The kill cam footage shows a player reviving a fallen partner almost instantaneously, after which he immediately heals himself. Both of these acts normally take several seconds each, during which time the first-aiding player cannot fight back if they come under attack. Eliminating that delay eliminates the risk, and—as cheats so often do—throws the game wildly out of balance.  

At least one redditor replied to the complaint saying that "insta healing and res have been there for months," but cheating in PUBG has become a huge hot-topic issue, and players are not happy about it.  The timing of also comes off as rather brazen, coming as close as it does to the promised banning of 100,000 cheaters. Not that players appear to be putting much stock in that commitment: As happened less than two weeks ago when PUBG Corp apologized for problems with BP distribution, the comments have been flooded with calls for a region lock of China.  

That's the result of PUBG creator Brendan Greene admitting in December that the vast majority of cheaters are located in China, although he made it clear at the same time that he's against the idea of a region lock. Chinese publisher Tencent is taking some action, however. It recently helped Chinese authorities arrest roughly 120 people accused of making or advertising cheat software.

Andy Chalk
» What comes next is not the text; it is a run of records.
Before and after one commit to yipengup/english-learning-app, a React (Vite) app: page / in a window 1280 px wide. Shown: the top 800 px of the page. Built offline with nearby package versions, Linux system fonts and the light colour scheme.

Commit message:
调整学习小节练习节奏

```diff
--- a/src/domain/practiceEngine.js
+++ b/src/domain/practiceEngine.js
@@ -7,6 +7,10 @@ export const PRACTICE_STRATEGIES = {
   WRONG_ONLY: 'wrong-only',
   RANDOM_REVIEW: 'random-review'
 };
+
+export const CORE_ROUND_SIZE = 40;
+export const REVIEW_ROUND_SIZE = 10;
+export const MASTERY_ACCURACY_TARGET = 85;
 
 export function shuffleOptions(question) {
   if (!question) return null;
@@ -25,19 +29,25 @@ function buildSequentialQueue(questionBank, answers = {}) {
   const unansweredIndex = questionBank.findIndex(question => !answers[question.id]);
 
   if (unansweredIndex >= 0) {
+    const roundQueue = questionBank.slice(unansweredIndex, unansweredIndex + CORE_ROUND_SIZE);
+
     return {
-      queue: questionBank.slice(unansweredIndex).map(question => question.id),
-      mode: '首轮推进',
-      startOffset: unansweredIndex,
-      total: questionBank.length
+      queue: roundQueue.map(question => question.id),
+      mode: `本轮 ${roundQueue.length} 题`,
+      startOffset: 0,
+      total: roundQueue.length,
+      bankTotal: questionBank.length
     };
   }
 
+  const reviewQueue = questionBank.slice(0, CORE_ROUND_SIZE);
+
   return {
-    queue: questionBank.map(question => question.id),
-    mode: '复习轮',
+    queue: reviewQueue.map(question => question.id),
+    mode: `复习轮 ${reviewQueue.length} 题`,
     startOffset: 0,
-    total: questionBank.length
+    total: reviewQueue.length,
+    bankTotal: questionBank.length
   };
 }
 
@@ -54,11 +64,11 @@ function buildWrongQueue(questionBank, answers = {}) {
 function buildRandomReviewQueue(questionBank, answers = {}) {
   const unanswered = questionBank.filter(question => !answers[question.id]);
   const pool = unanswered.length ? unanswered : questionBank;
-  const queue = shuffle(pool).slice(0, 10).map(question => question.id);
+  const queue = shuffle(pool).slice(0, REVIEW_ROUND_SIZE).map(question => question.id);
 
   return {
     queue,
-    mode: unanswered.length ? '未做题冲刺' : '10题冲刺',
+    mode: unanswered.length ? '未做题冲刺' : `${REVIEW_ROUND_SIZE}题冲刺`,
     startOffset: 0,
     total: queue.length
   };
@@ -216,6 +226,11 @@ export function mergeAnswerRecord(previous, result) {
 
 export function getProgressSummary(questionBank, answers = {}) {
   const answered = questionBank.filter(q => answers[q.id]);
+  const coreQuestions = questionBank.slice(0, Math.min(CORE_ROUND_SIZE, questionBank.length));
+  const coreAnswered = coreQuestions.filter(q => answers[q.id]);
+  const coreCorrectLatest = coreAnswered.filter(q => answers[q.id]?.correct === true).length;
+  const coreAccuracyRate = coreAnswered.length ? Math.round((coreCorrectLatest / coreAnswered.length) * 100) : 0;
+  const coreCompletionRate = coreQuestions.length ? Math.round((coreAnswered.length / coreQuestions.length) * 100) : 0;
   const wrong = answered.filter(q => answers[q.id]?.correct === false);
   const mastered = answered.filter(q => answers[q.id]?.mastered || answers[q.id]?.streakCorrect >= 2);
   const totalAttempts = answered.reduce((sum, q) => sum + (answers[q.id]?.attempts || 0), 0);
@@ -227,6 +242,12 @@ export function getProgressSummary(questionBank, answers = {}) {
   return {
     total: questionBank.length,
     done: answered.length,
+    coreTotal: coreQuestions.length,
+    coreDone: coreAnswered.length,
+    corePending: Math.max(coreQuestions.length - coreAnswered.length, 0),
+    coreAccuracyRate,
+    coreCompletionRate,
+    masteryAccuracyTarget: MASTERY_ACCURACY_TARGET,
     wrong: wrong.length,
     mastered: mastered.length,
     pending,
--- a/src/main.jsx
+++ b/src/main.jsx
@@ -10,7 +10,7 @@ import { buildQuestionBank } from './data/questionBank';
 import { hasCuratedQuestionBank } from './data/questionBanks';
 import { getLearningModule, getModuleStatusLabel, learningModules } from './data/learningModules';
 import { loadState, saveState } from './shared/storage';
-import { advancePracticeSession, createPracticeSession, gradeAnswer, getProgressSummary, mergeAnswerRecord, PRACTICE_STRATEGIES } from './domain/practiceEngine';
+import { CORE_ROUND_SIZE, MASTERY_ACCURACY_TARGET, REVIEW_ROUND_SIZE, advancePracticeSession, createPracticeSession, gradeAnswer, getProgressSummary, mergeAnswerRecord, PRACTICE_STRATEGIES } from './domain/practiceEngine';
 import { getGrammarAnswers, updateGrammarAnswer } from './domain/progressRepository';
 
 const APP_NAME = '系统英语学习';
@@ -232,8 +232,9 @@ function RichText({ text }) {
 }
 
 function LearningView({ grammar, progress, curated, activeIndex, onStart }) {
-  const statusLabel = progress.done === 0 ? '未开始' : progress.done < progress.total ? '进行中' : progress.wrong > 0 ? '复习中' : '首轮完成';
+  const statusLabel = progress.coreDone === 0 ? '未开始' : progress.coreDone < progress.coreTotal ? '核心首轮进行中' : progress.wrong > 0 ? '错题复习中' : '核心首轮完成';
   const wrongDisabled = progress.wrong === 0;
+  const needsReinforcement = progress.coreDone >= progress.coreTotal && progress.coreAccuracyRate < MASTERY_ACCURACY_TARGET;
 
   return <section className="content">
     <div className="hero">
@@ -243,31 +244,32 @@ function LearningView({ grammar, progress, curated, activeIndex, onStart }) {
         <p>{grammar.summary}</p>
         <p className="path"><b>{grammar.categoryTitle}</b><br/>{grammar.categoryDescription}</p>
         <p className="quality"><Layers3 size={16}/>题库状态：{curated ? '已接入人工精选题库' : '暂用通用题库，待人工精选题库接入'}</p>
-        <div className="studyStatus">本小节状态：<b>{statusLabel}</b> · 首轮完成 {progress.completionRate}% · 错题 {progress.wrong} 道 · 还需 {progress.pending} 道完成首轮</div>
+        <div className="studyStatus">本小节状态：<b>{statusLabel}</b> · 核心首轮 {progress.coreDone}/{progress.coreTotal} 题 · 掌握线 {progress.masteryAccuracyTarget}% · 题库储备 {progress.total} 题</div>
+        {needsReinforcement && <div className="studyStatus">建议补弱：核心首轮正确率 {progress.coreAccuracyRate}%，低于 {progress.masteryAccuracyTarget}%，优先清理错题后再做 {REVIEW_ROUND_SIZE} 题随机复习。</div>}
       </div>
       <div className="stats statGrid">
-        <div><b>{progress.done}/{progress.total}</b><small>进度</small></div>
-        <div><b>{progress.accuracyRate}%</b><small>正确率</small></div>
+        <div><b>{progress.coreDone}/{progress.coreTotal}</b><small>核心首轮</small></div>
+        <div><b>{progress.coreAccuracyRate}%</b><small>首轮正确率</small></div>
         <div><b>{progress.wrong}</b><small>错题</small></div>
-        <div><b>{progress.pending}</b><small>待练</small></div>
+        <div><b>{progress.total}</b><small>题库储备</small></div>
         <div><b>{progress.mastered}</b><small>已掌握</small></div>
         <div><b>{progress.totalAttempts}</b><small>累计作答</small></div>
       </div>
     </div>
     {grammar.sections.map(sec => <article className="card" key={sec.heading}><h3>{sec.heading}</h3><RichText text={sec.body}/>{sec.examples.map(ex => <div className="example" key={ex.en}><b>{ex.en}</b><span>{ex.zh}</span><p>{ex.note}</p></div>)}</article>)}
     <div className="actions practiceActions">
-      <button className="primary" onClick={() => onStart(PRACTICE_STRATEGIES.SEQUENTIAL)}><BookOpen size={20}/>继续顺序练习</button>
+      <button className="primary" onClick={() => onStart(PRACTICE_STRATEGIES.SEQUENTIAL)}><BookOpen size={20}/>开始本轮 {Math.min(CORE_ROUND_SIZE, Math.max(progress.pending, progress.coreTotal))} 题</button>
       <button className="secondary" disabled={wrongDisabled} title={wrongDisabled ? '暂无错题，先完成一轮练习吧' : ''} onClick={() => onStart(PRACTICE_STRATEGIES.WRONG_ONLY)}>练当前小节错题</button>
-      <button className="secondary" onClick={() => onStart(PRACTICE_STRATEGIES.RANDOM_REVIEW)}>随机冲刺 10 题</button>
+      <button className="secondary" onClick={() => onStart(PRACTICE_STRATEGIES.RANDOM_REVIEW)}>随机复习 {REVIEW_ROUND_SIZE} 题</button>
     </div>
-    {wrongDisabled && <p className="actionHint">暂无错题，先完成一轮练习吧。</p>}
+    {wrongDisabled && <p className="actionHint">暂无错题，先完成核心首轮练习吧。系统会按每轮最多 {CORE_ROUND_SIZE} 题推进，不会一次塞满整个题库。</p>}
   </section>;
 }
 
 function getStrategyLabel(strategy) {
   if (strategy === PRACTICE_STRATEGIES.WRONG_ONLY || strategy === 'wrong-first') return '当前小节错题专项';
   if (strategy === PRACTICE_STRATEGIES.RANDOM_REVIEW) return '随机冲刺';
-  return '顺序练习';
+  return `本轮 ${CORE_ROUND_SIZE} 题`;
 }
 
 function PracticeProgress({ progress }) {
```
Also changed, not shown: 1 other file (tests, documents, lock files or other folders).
Andy has been gaming on PCs from the very beginning, starting as a youngster with text adventures and primitive action games on a cassette-based TRS80. From there he graduated to the glory days of Sierra Online adventures and Microprose sims, ran a local BBS, learned how to build PCs, and developed a longstanding love of RPGs, immersive sims, and shooters. He began writing videogame news in 2007 for The Escapist and somehow managed to avoid getting fired until 2014, when he joined the storied ranks of PC Gamer. He covers all aspects of the industry, from new game announcements and patch notes to legal disputes, Twitch beefs, esports, and Henry Cavill. Lots of Henry Cavill.